At age 66, guitarist John Scofield has earned heroic jazz/fusion status for his understated style, open mind, and tributaries that include releases with jam-band festival faves Medeski, Martin & Wood and Gov’t Mule. On Combo 66, Scofield adopts a unique, hybrid electric/acoustic improvisational format—in which he’s often the only electric instrumentalist—with a quartet rounded out by younger, energetic players in keyboardist Gerald Clayton, bassist Vicente Archer, and drummer Bill Stewart.
The buoyant opener “Can’t Dance,” with Clayton on Hammond organ, echoes guitarist George Benson’s work with organist Dr. Lonnie Smith from the mid-1960s. The nimble keyboardist, son of esteemed Clayton-Hamilton Jazz Orchestra bassist John Clayton, switches to acoustic piano for the subsequent, downshifted “Combo Theme,” on which he and Archer (another versatile player who plays both acoustic and electric basses, but sticks to upright throughout this disc) each take stirring solos.
The 52-year-old Stewart isn’t a generation younger than Scofield like his other bandmates, yet he’s been the catalyst for several of the guitarist’s bands since the 1990s. On the frenetic “Icons at the Fair,” as on much of the CD, he blends percolating timekeeping on his ride cymbal, kick, and snare with rolling thunder accents on his tom-toms.

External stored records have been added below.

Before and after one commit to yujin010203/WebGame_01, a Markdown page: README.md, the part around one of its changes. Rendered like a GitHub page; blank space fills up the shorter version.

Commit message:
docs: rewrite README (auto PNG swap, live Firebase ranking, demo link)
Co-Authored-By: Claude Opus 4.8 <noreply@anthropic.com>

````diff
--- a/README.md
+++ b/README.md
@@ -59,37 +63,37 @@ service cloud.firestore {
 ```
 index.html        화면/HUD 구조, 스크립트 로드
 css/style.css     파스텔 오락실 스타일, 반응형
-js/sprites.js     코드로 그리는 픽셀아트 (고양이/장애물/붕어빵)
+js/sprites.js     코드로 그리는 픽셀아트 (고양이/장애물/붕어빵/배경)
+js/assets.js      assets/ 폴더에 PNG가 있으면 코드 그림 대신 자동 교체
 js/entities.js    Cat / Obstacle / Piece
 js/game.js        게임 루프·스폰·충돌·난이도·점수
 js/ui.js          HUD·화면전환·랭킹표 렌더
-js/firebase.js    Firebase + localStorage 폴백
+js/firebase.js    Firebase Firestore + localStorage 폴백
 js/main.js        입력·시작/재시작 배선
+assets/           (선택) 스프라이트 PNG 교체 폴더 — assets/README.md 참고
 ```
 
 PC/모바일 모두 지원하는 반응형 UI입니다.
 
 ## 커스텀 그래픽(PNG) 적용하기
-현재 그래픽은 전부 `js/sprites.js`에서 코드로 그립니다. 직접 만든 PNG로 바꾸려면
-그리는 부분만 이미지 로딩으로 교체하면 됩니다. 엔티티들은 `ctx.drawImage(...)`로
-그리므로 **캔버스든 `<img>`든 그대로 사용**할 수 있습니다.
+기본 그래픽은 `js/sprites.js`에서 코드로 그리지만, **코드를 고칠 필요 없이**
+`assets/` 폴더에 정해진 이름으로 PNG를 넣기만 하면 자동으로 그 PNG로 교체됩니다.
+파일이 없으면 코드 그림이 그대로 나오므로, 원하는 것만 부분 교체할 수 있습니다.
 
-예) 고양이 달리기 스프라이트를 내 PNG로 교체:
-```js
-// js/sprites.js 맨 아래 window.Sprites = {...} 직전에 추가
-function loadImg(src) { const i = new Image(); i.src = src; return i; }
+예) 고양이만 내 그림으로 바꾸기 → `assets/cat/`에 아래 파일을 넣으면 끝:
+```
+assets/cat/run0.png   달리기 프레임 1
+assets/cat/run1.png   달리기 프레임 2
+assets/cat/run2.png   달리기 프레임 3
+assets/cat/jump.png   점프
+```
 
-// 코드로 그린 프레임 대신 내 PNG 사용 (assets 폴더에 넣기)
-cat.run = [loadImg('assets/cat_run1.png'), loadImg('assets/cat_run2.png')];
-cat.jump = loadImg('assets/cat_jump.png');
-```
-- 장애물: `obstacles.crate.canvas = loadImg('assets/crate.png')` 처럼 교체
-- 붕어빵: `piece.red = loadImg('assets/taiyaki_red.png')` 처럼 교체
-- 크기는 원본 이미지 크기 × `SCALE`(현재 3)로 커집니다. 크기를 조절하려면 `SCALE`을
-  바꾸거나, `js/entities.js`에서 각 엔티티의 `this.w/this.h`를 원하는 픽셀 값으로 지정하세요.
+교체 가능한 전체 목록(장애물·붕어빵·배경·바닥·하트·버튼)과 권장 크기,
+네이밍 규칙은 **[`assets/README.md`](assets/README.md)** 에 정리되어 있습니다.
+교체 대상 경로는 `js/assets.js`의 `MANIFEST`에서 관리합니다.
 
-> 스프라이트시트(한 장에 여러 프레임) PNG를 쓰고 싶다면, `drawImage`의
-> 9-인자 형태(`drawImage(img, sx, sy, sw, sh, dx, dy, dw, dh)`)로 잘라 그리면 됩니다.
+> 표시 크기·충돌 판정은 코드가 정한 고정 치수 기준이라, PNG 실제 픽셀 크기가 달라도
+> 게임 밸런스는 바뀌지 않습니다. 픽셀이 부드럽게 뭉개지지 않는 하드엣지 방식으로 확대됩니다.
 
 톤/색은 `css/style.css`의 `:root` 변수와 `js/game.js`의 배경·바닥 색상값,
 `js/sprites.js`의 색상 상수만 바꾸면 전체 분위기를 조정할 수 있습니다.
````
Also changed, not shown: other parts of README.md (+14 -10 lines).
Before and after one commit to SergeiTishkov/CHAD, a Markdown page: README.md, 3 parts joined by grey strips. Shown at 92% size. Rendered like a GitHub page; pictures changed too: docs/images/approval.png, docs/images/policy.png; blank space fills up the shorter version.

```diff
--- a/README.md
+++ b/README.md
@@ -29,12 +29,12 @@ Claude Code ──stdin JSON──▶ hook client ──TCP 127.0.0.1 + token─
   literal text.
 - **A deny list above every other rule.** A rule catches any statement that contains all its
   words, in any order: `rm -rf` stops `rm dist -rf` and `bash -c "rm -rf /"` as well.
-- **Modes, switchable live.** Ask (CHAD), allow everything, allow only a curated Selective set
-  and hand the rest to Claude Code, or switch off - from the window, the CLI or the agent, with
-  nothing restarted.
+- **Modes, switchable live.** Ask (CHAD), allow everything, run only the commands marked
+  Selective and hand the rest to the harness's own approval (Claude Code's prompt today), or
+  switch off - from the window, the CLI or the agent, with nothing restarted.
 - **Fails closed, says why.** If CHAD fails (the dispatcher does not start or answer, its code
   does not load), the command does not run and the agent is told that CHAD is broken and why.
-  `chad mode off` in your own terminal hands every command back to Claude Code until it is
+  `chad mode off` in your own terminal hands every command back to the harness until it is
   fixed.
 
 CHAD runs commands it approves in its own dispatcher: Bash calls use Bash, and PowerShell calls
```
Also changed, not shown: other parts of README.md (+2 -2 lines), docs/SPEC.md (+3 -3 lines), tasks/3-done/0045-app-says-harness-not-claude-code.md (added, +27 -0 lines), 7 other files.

And then there’s the inimitable Scofield, who penned all nine compositions here. “New Waltzo,” with its ominous intro and left-of-center approach to time signatures divisible by three, sounds unlike any waltz that preceded it. And slower pieces like “Uncle Southern” and “I’m Sleeping In” especially showcase the guitarist’s most rare of gifts for players on his instrument: restraint and use of space. Combo 66 may be named for Scofield’s age, but it sounds as timeless as he does ageless.Originally Published